== Data to examine

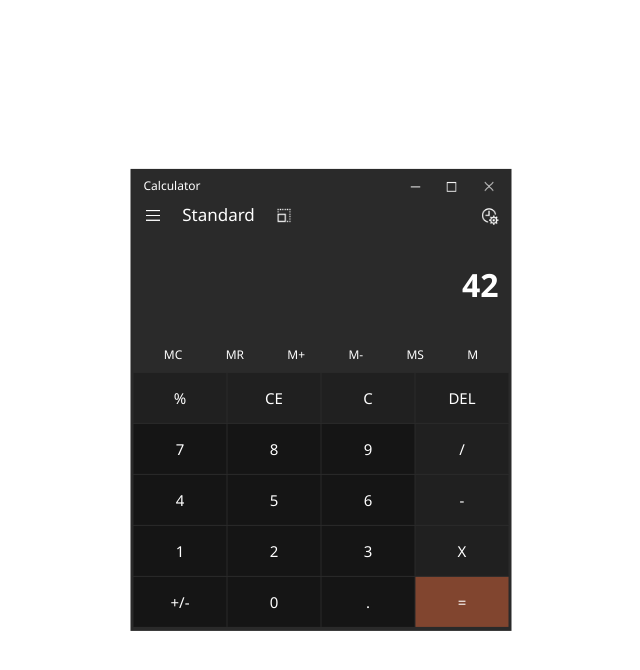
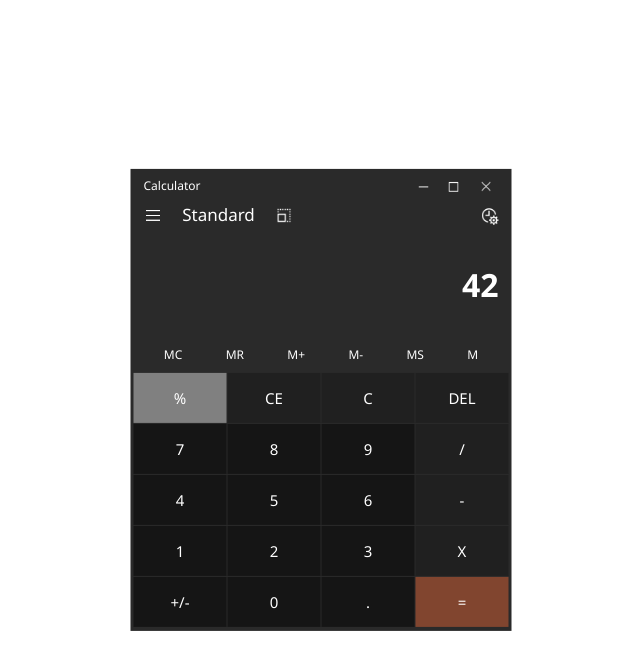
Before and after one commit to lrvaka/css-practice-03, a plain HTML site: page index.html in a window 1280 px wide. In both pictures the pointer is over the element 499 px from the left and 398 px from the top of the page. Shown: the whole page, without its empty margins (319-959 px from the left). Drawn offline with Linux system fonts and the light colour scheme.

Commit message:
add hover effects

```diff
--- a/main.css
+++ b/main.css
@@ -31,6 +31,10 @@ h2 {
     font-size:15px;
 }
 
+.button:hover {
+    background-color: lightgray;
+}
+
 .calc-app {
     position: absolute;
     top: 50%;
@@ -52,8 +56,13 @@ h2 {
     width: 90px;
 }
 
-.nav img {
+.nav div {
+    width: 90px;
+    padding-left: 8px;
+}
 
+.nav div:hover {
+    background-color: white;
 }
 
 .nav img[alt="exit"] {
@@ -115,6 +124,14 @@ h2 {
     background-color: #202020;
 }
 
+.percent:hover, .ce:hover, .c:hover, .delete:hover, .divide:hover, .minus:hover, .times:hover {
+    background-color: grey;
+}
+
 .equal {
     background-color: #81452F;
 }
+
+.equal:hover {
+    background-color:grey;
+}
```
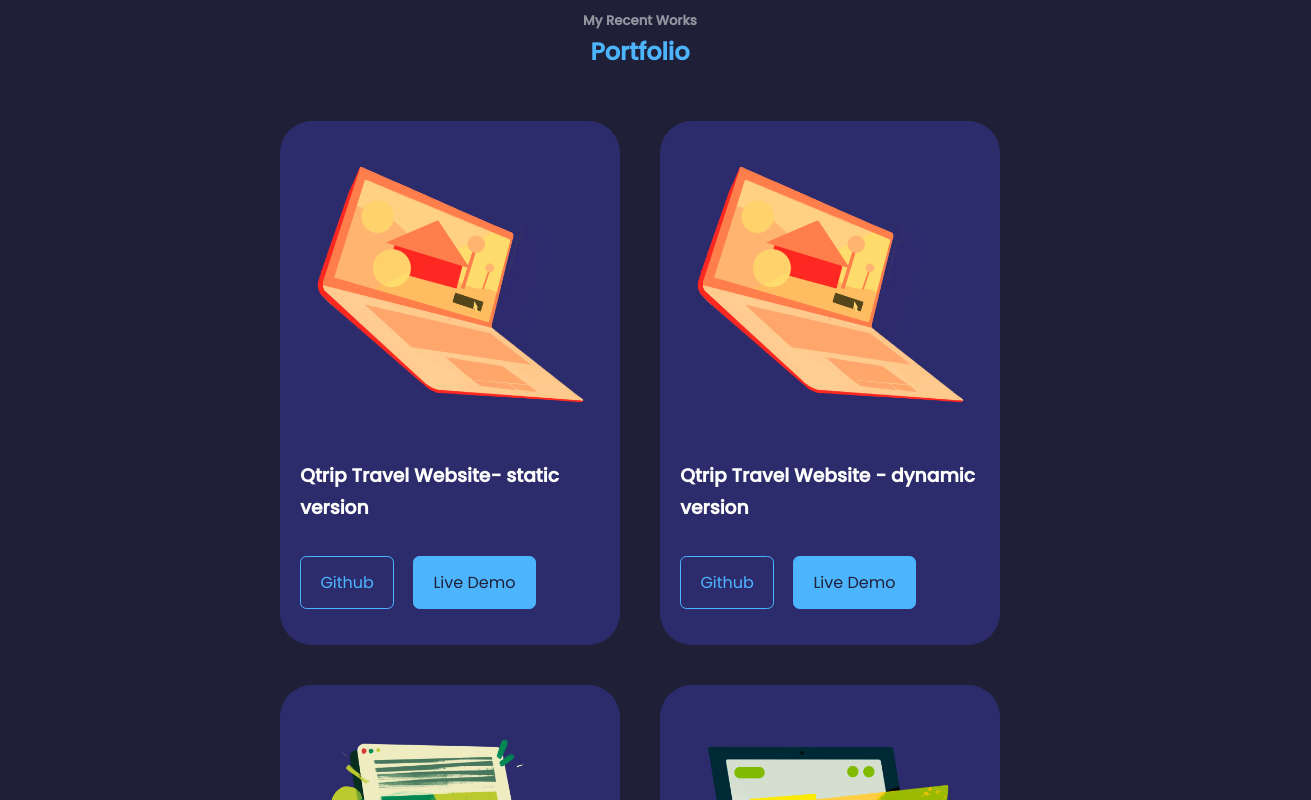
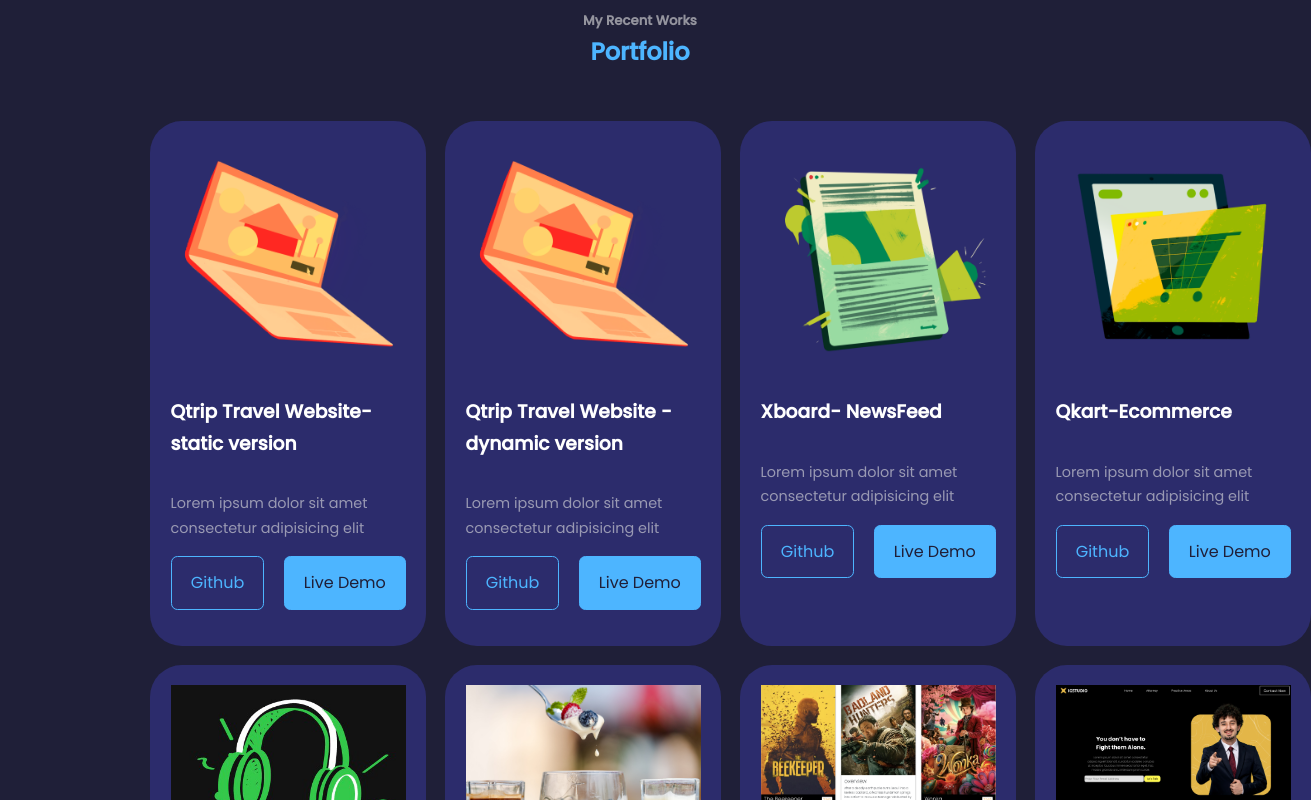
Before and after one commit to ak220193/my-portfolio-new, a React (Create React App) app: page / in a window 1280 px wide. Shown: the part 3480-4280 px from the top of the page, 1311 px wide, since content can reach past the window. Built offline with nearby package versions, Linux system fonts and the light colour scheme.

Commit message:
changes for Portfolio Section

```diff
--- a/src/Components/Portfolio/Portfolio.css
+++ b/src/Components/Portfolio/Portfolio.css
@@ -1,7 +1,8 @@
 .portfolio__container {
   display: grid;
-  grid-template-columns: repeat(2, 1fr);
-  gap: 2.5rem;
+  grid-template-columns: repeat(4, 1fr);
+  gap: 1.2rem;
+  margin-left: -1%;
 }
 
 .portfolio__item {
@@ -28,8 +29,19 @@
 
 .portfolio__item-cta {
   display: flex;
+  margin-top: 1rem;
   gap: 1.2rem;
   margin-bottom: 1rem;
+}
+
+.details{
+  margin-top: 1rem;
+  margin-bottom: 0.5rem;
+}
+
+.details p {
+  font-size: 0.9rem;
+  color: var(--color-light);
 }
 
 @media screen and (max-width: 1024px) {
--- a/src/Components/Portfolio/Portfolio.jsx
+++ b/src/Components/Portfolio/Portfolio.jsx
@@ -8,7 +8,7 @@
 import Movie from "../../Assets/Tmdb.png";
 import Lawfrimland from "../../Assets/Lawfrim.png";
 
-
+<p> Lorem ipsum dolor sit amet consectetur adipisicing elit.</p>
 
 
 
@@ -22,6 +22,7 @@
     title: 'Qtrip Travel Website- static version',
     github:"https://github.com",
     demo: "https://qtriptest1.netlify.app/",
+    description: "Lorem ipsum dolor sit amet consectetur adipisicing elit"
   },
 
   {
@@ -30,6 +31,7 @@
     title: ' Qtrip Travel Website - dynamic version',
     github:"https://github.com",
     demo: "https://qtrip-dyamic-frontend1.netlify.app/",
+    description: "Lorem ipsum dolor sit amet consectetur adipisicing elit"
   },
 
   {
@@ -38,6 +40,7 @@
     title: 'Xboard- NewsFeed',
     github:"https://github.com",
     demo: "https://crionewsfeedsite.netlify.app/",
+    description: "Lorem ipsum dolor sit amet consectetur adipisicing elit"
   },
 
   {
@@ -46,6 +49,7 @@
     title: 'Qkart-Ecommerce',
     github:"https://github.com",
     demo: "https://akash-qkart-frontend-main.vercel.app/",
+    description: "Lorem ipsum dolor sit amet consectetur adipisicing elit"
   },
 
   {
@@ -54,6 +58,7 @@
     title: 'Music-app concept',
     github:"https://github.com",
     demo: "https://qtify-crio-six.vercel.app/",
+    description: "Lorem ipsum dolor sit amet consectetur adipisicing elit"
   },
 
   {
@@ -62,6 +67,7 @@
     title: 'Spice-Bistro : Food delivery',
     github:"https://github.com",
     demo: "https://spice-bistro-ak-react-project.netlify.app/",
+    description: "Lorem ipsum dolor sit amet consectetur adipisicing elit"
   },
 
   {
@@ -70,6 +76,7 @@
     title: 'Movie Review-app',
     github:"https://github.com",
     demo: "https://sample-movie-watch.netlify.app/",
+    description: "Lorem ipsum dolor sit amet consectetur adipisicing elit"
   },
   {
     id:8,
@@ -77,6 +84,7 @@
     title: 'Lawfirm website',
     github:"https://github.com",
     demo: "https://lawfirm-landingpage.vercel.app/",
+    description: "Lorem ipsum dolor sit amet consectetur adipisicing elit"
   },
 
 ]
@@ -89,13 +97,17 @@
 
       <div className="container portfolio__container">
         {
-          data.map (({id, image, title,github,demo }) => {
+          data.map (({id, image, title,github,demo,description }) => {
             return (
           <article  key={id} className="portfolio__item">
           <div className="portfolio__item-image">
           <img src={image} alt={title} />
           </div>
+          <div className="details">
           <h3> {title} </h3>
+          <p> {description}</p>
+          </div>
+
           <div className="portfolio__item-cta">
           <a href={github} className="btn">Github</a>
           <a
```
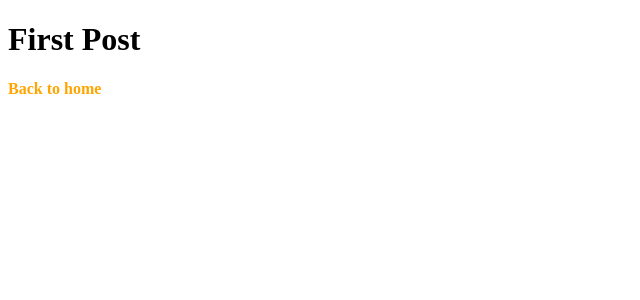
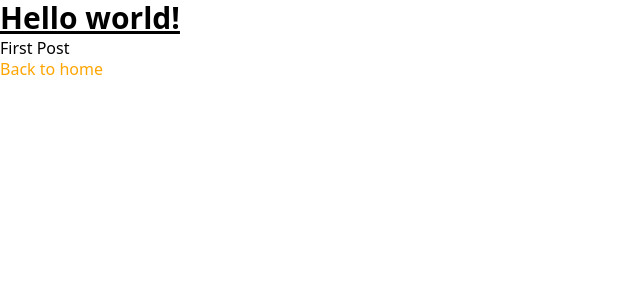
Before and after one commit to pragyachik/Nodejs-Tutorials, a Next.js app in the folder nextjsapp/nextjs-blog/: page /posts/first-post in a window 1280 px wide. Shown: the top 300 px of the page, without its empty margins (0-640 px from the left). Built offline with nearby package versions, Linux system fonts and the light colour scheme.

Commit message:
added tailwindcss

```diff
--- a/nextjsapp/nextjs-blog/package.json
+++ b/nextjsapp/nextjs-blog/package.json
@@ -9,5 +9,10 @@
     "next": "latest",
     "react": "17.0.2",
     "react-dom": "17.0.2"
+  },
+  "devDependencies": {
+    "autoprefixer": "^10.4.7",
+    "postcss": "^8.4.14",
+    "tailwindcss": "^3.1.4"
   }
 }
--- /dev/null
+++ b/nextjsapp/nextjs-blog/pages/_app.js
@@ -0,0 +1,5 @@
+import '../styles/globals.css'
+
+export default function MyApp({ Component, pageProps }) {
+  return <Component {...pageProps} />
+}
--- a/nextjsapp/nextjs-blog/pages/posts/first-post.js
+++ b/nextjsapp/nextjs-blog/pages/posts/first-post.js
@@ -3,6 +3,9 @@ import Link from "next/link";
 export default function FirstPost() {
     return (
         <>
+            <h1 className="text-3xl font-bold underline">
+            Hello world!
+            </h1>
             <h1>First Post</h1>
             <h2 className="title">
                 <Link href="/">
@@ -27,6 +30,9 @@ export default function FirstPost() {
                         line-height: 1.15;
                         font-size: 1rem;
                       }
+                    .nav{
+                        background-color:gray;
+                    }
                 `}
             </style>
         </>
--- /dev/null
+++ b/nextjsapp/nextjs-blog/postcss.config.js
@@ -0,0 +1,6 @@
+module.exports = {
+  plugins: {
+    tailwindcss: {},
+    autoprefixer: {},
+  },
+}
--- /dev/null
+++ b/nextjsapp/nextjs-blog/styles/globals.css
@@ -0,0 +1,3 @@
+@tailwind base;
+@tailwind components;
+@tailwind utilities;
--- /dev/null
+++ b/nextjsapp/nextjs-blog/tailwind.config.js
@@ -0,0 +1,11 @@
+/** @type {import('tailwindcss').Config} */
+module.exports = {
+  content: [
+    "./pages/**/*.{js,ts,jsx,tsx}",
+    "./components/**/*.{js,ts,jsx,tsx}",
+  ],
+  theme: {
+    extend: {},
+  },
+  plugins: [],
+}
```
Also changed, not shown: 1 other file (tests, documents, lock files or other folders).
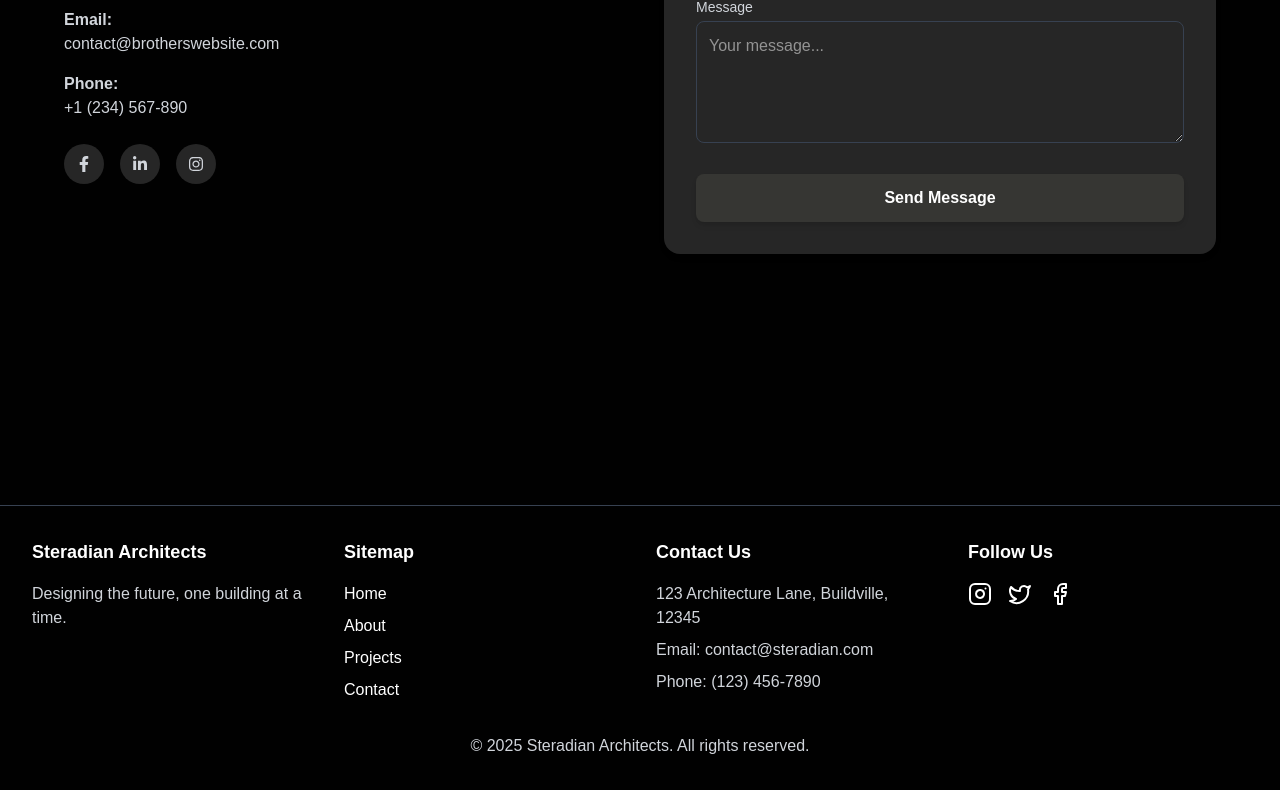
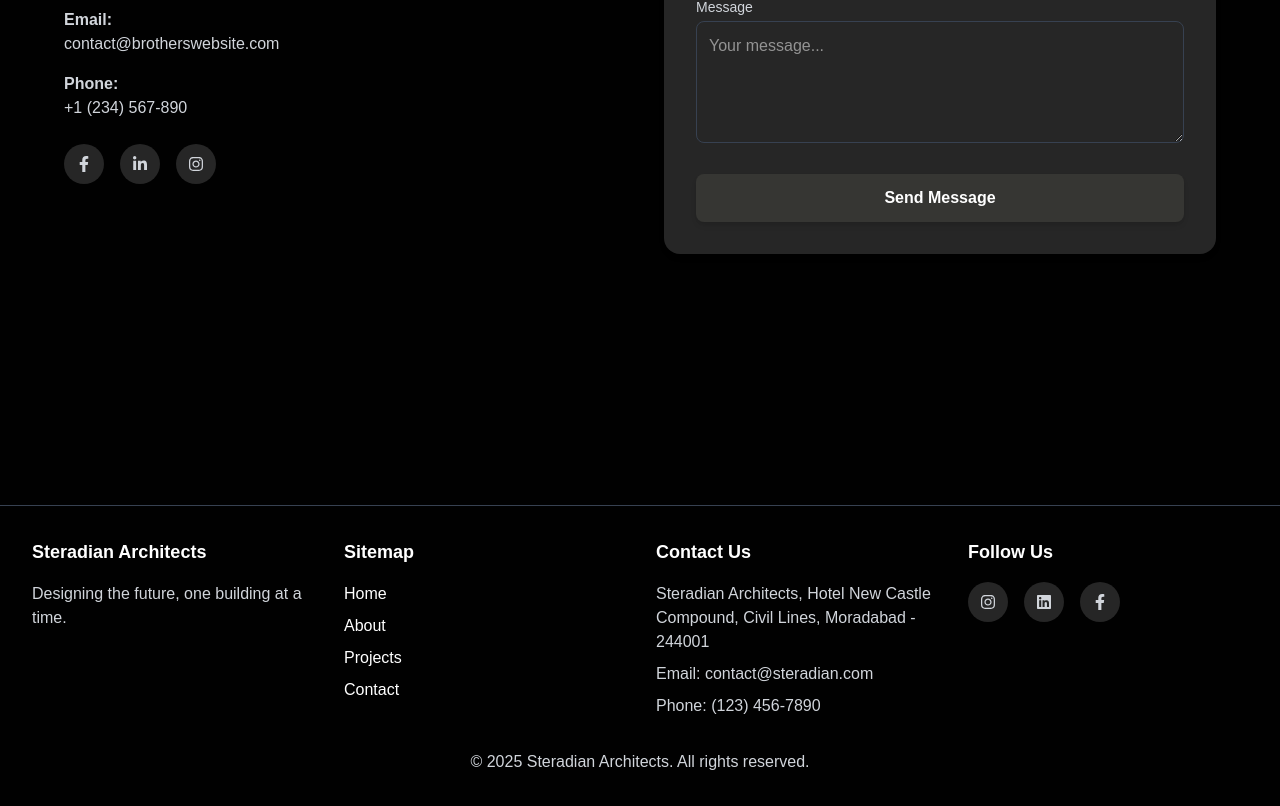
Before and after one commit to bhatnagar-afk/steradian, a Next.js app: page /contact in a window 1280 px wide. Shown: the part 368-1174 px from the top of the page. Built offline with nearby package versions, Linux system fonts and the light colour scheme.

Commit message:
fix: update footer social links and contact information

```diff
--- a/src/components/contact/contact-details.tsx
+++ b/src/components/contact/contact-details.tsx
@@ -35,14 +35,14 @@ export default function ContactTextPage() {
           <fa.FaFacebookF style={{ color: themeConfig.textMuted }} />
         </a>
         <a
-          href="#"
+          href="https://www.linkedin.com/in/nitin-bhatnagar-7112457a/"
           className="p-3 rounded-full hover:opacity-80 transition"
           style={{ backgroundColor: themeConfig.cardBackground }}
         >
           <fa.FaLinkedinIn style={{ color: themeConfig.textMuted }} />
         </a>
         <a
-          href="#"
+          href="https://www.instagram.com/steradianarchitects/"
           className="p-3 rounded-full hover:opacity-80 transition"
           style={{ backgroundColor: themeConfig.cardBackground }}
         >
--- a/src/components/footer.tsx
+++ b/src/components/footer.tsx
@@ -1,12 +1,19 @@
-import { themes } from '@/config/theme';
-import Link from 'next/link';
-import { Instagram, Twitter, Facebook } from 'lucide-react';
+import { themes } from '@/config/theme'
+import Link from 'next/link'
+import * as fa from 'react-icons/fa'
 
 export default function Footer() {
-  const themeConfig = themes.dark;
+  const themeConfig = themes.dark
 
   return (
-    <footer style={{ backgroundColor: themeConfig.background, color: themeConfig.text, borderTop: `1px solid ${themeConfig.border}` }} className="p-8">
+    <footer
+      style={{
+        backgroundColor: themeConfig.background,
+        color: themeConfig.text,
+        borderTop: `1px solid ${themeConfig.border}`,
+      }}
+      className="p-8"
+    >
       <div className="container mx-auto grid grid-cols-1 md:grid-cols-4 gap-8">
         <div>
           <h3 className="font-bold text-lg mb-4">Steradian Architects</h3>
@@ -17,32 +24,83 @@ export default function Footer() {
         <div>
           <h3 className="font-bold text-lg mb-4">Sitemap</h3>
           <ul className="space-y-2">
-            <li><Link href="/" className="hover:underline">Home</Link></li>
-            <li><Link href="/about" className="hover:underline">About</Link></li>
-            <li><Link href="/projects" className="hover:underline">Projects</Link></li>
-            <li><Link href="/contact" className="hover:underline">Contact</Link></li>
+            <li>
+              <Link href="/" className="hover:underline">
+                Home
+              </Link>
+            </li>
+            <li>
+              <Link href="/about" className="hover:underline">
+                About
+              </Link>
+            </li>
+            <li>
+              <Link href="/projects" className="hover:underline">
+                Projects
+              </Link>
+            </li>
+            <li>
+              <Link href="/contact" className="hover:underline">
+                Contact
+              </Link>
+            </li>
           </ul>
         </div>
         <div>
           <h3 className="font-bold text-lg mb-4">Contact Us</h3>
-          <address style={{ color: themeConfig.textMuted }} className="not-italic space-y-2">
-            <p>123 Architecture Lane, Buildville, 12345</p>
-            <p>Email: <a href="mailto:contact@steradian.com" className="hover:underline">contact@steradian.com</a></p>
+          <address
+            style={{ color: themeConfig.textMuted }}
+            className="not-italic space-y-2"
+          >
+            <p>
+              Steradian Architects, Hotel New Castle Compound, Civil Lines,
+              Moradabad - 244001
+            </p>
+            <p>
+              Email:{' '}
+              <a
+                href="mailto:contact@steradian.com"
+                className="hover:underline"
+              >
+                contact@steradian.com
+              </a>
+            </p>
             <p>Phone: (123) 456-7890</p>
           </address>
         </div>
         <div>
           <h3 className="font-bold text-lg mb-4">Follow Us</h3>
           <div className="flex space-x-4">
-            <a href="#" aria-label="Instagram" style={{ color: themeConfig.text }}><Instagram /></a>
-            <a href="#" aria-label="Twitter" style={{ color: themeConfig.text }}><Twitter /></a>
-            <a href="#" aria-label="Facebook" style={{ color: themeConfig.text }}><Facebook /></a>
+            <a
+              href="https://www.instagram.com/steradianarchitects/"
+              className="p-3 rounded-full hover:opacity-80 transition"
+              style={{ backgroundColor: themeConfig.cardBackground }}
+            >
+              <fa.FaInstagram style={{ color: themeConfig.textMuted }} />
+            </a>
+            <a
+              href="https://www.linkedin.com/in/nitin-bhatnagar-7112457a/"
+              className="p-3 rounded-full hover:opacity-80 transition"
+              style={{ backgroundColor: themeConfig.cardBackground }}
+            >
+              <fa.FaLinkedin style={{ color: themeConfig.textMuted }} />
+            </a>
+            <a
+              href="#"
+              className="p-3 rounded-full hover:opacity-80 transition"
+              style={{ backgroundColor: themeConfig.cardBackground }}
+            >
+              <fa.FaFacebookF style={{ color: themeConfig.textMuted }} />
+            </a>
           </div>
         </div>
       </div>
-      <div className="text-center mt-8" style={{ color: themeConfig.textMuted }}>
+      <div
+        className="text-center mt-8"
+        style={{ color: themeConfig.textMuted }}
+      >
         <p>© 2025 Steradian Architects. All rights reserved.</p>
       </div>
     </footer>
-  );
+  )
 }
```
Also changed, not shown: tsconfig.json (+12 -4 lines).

====

◆ Description of the task: Show all lines in the entries above where the word "underline" appears.

◆ The completed task:
+            <h1 className="text-3xl font-bold underline">
-            <li><Link href="/" className="hover:underline">Home</Link></li>
-            <li><Link href="/about" className="hover:underline">About</Link></li>
-            <li><Link href="/projects" className="hover:underline">Projects</Link></li>
-            <li><Link href="/contact" className="hover:underline">Contact</Link></li>
+              <Link href="/" className="hover:underline">
+              <Link href="/about" className="hover:underline">
+              <Link href="/projects" className="hover:underline">
+              <Link href="/contact" className="hover:underline">
-            <p>Email: <a href="mailto:contact@steradian.com" className="hover:underline">contact@steradian.com</a></p>
+                className="hover:underline"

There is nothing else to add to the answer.